BEGIN

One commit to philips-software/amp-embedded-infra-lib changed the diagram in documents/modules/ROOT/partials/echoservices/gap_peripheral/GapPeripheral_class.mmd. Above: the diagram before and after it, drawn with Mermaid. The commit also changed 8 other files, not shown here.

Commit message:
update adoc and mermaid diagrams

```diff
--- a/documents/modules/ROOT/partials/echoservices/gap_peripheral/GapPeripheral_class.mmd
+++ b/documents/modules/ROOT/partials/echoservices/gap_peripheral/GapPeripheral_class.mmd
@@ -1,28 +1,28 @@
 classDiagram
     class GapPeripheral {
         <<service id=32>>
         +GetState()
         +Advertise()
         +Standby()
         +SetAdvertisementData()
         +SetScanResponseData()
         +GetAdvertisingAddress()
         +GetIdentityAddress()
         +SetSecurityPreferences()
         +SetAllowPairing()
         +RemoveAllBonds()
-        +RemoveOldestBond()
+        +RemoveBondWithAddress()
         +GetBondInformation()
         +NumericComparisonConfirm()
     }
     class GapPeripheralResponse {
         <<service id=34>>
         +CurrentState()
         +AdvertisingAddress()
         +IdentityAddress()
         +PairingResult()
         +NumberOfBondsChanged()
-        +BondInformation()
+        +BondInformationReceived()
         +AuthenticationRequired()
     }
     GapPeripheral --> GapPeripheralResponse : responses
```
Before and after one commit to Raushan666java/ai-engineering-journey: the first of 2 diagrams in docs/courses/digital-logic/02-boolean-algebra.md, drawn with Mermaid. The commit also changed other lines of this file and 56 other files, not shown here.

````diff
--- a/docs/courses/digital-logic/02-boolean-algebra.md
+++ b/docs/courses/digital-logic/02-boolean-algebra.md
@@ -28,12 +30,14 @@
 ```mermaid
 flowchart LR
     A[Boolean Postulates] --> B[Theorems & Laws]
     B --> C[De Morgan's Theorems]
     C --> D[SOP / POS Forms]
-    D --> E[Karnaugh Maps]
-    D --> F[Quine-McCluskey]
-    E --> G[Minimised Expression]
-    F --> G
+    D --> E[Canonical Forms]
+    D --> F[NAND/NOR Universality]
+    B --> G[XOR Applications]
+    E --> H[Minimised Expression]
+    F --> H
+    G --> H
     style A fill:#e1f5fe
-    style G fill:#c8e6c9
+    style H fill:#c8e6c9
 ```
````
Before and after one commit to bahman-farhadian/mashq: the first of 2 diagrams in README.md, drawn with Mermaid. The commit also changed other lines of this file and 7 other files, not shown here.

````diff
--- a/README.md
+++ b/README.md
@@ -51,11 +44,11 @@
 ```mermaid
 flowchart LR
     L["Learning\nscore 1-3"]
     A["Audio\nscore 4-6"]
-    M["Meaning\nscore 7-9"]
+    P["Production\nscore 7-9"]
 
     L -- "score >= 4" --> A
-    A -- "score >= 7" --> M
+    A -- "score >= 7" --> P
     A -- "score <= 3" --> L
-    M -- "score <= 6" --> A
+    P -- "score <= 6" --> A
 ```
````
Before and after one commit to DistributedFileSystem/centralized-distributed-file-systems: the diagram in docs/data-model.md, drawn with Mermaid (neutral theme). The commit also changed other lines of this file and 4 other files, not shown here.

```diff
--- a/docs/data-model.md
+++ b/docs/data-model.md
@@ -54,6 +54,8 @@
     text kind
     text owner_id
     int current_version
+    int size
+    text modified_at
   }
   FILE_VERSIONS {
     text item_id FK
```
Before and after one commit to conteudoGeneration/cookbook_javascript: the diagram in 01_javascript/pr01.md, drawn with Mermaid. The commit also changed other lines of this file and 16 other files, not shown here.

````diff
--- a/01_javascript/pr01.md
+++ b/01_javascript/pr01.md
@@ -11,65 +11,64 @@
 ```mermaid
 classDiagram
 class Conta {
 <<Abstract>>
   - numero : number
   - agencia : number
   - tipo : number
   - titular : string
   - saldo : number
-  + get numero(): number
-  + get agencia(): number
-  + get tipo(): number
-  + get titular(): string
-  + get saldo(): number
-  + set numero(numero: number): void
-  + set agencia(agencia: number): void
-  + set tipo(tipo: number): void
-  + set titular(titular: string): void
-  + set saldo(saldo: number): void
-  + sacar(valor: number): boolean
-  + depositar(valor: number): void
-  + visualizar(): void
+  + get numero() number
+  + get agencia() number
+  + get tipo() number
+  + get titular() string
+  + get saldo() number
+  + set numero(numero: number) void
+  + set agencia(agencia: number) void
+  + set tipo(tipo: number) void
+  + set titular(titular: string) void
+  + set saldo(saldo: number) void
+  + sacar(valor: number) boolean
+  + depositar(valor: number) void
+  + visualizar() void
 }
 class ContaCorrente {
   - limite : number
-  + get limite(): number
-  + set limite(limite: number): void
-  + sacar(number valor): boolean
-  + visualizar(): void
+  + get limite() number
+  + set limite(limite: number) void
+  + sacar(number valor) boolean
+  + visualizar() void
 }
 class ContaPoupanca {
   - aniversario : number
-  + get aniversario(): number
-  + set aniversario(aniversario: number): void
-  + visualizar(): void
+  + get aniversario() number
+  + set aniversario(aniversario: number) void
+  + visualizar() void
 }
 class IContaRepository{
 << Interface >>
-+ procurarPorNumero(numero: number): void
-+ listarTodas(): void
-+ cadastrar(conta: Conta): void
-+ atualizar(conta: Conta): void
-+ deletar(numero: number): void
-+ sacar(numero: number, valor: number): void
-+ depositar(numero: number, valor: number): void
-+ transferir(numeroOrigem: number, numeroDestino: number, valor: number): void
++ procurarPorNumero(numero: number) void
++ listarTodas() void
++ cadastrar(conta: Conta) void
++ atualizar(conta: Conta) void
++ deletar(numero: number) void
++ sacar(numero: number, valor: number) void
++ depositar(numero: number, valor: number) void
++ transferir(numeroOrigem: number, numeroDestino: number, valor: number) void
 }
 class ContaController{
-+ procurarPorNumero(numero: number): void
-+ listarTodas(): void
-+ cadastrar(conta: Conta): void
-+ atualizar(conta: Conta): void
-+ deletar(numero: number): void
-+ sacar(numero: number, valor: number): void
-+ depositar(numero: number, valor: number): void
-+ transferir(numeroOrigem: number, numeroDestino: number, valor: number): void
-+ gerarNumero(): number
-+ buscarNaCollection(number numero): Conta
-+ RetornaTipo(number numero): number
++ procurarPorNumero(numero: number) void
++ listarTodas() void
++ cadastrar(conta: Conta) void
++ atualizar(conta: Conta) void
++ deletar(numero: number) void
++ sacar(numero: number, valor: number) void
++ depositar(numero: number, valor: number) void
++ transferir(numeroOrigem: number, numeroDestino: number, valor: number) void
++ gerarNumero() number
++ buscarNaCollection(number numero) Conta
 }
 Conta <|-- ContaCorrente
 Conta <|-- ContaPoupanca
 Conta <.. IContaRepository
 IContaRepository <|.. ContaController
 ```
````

END

Problem details: Each line of the material should be duplicated exactly, please.

Exercise response:
One commit to philips-software/amp-embedded-infra-lib changed the diagram in documents/modules/ROOT/partials/echoservices/gap_peripheral/GapPeripheral_class.mmd. Above: the diagram before and after it, drawn with Mermaid. The commit also changed 8 other files, not shown here.

Commit message:
update adoc and mermaid diagrams

```diff
--- a/documents/modules/ROOT/partials/echoservices/gap_peripheral/GapPeripheral_class.mmd
+++ b/documents/modules/ROOT/partials/echoservices/gap_peripheral/GapPeripheral_class.mmd
@@ -1,28 +1,28 @@
 classDiagram
     class GapPeripheral {
         <<service id=32>>
         +GetState()
         +Advertise()
         +Standby()
         +SetAdvertisementData()
         +SetScanResponseData()
         +GetAdvertisingAddress()
         +GetIdentityAddress()
         +SetSecurityPreferences()
         +SetAllowPairing()
         +RemoveAllBonds()
-        +RemoveOldestBond()
+        +RemoveBondWithAddress()
         +GetBondInformation()
         +NumericComparisonConfirm()
     }
     class GapPeripheralResponse {
         <<service id=34>>
         +CurrentState()
         +AdvertisingAddress()
         +IdentityAddress()
         +PairingResult()
         +NumberOfBondsChanged()
-        +BondInformation()
+        +BondInformationReceived()
         +AuthenticationRequired()
     }
     GapPeripheral --> GapPeripheralResponse : responses
```
Before and after one commit to Raushan666java/ai-engineering-journey: the first of 2 diagrams in docs/courses/digital-logic/02-boolean-algebra.md, drawn with Mermaid. The commit also changed other lines of this file and 56 other files, not shown here.

````diff
--- a/docs/courses/digital-logic/02-boolean-algebra.md
+++ b/docs/courses/digital-logic/02-boolean-algebra.md
@@ -28,12 +30,14 @@
 ```mermaid
 flowchart LR
     A[Boolean Postulates] --> B[Theorems & Laws]
     B --> C[De Morgan's Theorems]
     C --> D[SOP / POS Forms]
-    D --> E[Karnaugh Maps]
-    D --> F[Quine-McCluskey]
-    E --> G[Minimised Expression]
-    F --> G
+    D --> E[Canonical Forms]
+    D --> F[NAND/NOR Universality]
+    B --> G[XOR Applications]
+    E --> H[Minimised Expression]
+    F --> H
+    G --> H
     style A fill:#e1f5fe
-    style G fill:#c8e6c9
+    style H fill:#c8e6c9
 ```
````
Before and after one commit to bahman-farhadian/mashq: the first of 2 diagrams in README.md, drawn with Mermaid. The commit also changed other lines of this file and 7 other files, not shown here.

````diff
--- a/README.md
+++ b/README.md
@@ -51,11 +44,11 @@
 ```mermaid
 flowchart LR
     L["Learning\nscore 1-3"]
     A["Audio\nscore 4-6"]
-    M["Meaning\nscore 7-9"]
+    P["Production\nscore 7-9"]
 
     L -- "score >= 4" --> A
-    A -- "score >= 7" --> M
+    A -- "score >= 7" --> P
     A -- "score <= 3" --> L
-    M -- "score <= 6" --> A
+    P -- "score <= 6" --> A
 ```
````
Before and after one commit to DistributedFileSystem/centralized-distributed-file-systems: the diagram in docs/data-model.md, drawn with Mermaid (neutral theme). The commit also changed other lines of this file and 4 other files, not shown here.

```diff
--- a/docs/data-model.md
+++ b/docs/data-model.md
@@ -54,6 +54,8 @@
     text kind
     text owner_id
     int current_version
+    int size
+    text modified_at
   }
   FILE_VERSIONS {
     text item_id FK
```
Before and after one commit to conteudoGeneration/cookbook_javascript: the diagram in 01_javascript/pr01.md, drawn with Mermaid. The commit also changed other lines of this file and 16 other files, not shown here.

````diff
--- a/01_javascript/pr01.md
+++ b/01_javascript/pr01.md
@@ -11,65 +11,64 @@
 ```mermaid
 classDiagram
 class Conta {
 <<Abstract>>
   - numero : number
   - agencia : number
   - tipo : number
   - titular : string
   - saldo : number
-  + get numero(): number
-  + get agencia(): number
-  + get tipo(): number
-  + get titular(): string
-  + get saldo(): number
-  + set numero(numero: number): void
-  + set agencia(agencia: number): void
-  + set tipo(tipo: number): void
-  + set titular(titular: string): void
-  + set saldo(saldo: number): void
-  + sacar(valor: number): boolean
-  + depositar(valor: number): void
-  + visualizar(): void
+  + get numero() number
+  + get agencia() number
+  + get tipo() number
+  + get titular() string
+  + get saldo() number
+  + set numero(numero: number) void
+  + set agencia(agencia: number) void
+  + set tipo(tipo: number) void
+  + set titular(titular: string) void
+  + set saldo(saldo: number) void
+  + sacar(valor: number) boolean
+  + depositar(valor: number) void
+  + visualizar() void
 }
 class ContaCorrente {
   - limite : number
-  + get limite(): number
-  + set limite(limite: number): void
-  + sacar(number valor): boolean
-  + visualizar(): void
+  + get limite() number
+  + set limite(limite: number) void
+  + sacar(number valor) boolean
+  + visualizar() void
 }
 class ContaPoupanca {
   - aniversario : number
-  + get aniversario(): number
-  + set aniversario(aniversario: number): void
-  + visualizar(): void
+  + get aniversario() number
+  + set aniversario(aniversario: number) void
+  + visualizar() void
 }
 class IContaRepository{
 << Interface >>
-+ procurarPorNumero(numero: number): void
-+ listarTodas(): void
-+ cadastrar(conta: Conta): void
-+ atualizar(conta: Conta): void
-+ deletar(numero: number): void
-+ sacar(numero: number, valor: number): void
-+ depositar(numero: number, valor: number): void
-+ transferir(numeroOrigem: number, numeroDestino: number, valor: number): void
++ procurarPorNumero(numero: number) void
++ listarTodas() void
++ cadastrar(conta: Conta) void
++ atualizar(conta: Conta) void
++ deletar(numero: number) void
++ sacar(numero: number, valor: number) void
++ depositar(numero: number, valor: number) void
++ transferir(numeroOrigem: number, numeroDestino: number, valor: number) void
 }
 class ContaController{
-+ procurarPorNumero(numero: number): void
-+ listarTodas(): void
-+ cadastrar(conta: Conta): void
-+ atualizar(conta: Conta): void
-+ deletar(numero: number): void
-+ sacar(numero: number, valor: number): void
-+ depositar(numero: number, valor: number): void
-+ transferir(numeroOrigem: number, numeroDestino: number, valor: number): void
-+ gerarNumero(): number
-+ buscarNaCollection(number numero): Conta
-+ RetornaTipo(number numero): number
++ procurarPorNumero(numero: number) void
++ listarTodas() void
++ cadastrar(conta: Conta) void
++ atualizar(conta: Conta) void
++ deletar(numero: number) void
++ sacar(numero: number, valor: number) void
++ depositar(numero: number, valor: number) void
++ transferir(numeroOrigem: number, numeroDestino: number, valor: number) void
++ gerarNumero() number
++ buscarNaCollection(number numero) Conta
 }
 Conta <|-- ContaCorrente
 Conta <|-- ContaPoupanca
 Conta <.. IContaRepository
 IContaRepository <|.. ContaController
 ```
````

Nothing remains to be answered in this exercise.